▼
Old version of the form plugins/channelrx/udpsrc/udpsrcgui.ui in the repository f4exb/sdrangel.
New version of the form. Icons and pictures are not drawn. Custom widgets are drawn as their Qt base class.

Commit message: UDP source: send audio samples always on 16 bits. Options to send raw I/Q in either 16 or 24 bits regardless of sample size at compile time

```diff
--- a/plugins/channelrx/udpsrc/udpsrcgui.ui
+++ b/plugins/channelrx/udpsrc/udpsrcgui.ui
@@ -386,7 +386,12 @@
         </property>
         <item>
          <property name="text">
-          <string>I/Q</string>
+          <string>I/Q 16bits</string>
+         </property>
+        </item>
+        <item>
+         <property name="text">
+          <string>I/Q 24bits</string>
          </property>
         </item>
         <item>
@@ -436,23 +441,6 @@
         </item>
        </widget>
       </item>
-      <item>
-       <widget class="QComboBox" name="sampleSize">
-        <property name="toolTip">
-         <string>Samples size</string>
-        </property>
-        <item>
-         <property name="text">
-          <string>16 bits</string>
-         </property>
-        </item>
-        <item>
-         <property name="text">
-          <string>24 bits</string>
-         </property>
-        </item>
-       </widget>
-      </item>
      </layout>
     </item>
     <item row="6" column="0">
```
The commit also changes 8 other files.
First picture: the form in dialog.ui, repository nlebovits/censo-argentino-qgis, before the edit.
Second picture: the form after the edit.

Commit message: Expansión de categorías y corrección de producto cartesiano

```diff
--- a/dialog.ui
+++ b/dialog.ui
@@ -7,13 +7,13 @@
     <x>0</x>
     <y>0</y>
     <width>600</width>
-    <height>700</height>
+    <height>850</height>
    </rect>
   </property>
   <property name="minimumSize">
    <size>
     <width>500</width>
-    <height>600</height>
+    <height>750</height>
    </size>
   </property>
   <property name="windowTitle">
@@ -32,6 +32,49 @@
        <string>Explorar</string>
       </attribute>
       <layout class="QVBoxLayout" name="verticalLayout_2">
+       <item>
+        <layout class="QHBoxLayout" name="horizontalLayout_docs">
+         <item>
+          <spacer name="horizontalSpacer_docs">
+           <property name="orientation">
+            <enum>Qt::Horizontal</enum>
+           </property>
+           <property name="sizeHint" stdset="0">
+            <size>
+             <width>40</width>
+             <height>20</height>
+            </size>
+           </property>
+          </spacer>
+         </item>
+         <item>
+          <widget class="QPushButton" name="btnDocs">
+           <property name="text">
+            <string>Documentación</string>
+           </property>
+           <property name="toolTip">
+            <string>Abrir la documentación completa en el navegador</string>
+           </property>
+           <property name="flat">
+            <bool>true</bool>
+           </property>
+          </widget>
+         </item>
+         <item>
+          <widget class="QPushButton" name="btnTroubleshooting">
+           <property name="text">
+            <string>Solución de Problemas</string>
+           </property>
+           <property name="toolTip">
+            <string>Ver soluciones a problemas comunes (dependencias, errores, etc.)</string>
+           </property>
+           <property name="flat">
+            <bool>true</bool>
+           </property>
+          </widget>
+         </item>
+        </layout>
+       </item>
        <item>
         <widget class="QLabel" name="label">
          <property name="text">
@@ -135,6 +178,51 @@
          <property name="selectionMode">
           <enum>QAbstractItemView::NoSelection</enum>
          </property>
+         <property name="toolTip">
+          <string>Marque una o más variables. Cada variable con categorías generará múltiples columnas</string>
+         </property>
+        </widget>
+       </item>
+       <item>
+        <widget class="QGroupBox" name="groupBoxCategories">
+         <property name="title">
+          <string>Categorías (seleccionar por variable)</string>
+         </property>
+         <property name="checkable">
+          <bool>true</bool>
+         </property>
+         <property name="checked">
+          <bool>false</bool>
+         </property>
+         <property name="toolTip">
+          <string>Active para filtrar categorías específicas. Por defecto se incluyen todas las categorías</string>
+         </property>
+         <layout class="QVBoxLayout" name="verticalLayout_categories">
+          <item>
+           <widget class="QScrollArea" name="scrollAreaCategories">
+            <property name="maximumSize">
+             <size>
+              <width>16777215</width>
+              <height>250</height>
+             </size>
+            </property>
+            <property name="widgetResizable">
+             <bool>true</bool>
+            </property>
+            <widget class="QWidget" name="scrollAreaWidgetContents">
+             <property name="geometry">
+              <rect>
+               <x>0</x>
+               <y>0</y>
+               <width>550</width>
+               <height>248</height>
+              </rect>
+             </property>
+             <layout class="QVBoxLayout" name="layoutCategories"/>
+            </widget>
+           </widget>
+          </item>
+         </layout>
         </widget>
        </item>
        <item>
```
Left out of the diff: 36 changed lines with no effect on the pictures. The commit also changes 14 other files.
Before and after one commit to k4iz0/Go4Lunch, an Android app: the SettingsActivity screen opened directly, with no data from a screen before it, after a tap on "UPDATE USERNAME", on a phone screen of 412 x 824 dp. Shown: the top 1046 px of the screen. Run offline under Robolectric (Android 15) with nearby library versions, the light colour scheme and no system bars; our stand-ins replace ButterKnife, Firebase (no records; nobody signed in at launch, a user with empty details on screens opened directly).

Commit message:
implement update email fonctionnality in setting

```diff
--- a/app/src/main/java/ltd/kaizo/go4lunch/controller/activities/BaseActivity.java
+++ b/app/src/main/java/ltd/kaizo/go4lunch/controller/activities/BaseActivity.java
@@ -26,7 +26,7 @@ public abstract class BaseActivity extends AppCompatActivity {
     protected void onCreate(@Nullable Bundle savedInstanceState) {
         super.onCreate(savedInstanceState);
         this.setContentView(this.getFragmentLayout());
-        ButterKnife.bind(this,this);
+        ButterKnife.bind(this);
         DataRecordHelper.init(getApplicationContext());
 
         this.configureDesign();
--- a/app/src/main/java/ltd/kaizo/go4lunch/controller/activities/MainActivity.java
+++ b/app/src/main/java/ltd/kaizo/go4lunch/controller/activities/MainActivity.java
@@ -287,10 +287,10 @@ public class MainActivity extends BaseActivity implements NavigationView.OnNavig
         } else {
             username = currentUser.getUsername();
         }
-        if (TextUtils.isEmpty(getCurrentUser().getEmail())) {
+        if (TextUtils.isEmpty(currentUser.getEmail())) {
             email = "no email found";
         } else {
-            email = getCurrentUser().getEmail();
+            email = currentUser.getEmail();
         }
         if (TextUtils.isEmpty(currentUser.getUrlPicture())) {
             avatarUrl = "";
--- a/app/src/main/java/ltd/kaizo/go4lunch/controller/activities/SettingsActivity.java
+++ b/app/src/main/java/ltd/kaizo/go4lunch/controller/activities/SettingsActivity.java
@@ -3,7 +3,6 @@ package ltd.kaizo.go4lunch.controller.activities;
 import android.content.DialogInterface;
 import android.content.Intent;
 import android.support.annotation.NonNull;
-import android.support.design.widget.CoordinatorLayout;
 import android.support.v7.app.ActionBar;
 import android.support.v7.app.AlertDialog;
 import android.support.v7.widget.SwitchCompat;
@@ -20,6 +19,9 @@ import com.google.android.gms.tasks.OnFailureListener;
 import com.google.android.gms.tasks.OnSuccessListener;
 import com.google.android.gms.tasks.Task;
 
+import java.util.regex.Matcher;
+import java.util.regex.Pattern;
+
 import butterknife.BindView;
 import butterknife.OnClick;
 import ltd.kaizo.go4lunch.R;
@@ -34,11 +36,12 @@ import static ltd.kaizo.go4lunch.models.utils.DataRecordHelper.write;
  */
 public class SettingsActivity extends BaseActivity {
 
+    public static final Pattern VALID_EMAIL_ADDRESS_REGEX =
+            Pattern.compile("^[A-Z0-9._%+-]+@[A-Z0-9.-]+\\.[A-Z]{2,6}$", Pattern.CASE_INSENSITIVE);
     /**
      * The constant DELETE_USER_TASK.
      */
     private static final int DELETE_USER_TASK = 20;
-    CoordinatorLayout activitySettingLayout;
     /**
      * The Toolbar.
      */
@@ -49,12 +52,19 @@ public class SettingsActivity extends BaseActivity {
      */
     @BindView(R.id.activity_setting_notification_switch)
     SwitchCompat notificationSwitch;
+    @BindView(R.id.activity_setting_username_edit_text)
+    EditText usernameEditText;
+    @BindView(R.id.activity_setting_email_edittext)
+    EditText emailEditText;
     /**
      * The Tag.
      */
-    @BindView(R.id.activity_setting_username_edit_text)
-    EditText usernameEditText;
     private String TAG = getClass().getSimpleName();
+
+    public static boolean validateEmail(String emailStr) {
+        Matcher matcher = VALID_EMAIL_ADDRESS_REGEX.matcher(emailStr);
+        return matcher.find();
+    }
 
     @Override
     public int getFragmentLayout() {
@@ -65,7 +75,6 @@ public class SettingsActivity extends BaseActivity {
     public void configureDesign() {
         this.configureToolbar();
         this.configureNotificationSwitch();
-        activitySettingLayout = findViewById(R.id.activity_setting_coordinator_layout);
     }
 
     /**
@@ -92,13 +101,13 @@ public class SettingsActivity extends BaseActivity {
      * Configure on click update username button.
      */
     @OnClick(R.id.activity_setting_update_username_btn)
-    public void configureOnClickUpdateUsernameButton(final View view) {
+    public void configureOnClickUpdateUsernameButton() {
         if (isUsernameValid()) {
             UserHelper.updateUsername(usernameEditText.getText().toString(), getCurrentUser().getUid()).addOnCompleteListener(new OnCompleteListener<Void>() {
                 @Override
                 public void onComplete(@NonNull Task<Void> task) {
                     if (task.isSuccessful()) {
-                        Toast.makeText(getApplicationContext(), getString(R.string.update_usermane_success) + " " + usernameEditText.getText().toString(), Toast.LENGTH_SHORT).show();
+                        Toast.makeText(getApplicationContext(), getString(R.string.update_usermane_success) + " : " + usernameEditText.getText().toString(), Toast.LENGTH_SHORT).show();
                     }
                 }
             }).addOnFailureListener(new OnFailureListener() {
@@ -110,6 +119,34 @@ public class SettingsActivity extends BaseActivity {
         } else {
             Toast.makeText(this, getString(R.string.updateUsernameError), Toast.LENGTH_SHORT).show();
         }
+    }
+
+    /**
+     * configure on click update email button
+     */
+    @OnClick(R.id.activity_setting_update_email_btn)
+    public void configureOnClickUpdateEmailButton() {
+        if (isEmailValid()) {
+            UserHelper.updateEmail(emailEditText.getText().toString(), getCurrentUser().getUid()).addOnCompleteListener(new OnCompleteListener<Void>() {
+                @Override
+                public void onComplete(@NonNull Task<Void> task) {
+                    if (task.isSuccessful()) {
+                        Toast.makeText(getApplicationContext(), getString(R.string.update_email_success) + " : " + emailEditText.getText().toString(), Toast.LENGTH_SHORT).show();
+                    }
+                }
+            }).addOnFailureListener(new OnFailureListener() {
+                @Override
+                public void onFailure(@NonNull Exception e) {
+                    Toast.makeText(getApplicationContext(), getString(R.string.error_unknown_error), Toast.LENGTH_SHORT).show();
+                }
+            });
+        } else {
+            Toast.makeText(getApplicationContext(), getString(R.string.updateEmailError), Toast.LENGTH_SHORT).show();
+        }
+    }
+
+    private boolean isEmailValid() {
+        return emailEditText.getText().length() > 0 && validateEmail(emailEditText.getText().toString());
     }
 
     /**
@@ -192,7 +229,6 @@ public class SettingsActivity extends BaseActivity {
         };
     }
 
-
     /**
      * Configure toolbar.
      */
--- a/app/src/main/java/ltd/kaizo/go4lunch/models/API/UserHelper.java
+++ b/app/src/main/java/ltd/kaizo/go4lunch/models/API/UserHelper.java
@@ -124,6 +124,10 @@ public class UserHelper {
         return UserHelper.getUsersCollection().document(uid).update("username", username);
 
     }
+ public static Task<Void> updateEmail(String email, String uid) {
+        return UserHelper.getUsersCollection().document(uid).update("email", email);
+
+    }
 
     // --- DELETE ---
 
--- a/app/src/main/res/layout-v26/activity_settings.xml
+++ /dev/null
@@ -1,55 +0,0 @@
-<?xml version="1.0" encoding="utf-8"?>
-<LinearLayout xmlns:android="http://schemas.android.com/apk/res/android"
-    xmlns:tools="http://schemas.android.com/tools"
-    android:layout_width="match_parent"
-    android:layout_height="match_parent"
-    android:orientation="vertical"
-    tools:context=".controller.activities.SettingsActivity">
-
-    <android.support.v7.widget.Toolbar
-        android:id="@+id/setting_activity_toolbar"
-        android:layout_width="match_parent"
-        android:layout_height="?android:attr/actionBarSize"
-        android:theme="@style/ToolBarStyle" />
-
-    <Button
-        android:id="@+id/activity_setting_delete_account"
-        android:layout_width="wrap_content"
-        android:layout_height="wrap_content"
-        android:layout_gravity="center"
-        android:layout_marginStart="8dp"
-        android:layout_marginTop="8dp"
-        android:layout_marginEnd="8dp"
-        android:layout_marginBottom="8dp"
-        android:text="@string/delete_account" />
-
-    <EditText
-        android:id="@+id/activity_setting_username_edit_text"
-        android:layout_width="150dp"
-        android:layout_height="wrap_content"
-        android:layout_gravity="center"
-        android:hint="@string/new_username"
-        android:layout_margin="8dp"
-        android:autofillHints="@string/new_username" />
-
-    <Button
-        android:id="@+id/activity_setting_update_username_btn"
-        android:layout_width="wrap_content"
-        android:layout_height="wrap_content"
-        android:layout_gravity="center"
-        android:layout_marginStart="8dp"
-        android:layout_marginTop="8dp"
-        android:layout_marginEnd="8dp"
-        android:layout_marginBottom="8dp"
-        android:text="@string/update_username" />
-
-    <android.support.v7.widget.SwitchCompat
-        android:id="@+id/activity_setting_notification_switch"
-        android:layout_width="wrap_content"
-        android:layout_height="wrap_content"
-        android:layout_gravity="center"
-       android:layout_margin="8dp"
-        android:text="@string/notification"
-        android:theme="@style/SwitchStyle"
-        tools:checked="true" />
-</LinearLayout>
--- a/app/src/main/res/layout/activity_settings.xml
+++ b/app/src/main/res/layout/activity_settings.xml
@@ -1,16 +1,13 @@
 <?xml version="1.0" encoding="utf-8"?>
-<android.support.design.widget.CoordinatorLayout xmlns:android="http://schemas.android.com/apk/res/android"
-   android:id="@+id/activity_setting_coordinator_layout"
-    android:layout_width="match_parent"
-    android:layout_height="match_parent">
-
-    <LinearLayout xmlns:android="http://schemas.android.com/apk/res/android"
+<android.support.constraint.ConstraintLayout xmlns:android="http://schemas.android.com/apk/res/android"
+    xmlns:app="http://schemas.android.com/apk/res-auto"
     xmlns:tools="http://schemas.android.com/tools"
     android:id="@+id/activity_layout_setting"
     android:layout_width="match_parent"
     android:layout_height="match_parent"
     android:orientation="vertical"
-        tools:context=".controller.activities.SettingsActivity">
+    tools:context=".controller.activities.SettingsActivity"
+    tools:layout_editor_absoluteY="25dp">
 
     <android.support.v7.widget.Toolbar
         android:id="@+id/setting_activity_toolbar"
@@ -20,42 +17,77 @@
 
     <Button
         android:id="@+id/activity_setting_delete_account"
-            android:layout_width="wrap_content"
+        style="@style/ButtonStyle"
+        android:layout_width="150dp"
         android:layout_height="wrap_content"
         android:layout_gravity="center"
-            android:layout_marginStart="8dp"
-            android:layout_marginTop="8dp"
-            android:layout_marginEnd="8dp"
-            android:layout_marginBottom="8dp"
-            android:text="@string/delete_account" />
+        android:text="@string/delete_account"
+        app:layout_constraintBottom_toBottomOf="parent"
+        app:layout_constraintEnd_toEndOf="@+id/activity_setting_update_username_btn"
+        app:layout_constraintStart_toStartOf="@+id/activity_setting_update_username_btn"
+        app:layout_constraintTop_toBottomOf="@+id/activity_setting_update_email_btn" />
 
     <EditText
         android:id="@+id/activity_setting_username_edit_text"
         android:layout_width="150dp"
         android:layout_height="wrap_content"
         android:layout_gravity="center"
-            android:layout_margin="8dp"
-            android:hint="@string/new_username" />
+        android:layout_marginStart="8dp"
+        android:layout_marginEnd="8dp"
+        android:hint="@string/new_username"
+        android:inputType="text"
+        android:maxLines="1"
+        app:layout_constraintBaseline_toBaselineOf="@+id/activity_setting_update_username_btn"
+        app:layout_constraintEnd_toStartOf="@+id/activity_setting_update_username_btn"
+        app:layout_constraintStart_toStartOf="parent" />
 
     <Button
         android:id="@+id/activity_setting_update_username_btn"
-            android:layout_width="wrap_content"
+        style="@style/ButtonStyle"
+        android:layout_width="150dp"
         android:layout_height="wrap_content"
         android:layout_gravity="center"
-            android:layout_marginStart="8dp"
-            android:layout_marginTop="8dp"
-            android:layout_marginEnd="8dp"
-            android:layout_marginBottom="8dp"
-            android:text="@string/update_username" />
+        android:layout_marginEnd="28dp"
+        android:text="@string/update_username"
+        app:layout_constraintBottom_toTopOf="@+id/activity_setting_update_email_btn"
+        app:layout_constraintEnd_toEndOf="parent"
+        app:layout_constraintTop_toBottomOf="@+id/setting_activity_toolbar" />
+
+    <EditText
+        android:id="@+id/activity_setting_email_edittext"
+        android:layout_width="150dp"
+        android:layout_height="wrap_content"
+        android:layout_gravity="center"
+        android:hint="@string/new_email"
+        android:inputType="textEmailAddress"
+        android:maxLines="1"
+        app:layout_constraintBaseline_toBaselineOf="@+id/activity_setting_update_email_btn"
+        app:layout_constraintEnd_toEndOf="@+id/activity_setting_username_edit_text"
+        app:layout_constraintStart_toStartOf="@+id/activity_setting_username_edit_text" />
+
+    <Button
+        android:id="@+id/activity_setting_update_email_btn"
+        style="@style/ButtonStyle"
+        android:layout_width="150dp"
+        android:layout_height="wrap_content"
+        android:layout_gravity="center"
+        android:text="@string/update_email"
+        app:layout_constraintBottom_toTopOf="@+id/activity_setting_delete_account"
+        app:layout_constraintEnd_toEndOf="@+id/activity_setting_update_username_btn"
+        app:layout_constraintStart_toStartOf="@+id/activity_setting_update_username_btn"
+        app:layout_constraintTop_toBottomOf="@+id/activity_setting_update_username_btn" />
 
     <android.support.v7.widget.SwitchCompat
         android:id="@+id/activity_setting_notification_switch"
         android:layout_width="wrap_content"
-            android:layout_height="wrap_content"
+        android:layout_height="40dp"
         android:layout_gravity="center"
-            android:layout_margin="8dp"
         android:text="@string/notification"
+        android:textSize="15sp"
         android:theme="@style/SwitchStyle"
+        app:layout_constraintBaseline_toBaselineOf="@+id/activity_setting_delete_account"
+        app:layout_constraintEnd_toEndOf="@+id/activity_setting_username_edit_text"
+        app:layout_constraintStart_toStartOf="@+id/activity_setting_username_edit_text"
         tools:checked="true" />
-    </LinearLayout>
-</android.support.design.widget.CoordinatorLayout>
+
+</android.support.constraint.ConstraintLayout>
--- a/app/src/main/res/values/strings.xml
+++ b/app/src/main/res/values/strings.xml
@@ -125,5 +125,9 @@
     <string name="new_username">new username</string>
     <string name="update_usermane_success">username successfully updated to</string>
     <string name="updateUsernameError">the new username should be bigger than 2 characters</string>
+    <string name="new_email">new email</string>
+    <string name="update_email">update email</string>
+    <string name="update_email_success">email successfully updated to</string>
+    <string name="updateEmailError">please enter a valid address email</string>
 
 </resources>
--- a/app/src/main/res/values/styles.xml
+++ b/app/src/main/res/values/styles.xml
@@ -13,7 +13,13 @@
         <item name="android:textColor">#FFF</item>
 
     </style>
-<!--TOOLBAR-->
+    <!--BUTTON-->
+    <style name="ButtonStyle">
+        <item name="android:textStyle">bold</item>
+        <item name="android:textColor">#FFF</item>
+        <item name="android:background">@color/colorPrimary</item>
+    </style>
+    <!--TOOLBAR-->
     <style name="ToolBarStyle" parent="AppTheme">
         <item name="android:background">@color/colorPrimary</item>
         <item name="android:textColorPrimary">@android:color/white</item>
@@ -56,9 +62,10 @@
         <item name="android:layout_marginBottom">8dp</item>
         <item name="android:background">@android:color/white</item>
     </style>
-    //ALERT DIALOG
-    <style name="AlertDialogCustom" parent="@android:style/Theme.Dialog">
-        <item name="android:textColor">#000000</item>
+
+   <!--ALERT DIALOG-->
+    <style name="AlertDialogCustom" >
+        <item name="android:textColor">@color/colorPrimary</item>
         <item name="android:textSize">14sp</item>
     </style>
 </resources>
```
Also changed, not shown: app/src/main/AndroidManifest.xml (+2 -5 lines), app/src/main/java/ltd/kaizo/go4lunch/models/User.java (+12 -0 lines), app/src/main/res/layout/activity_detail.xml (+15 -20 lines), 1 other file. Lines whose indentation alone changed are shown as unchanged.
▲
§ **WORK TO COMPLETE**
Tally the lines of the entries that carry the word "true" and say only that number.

§ **ANSWER TO THIS EXERCISE**
6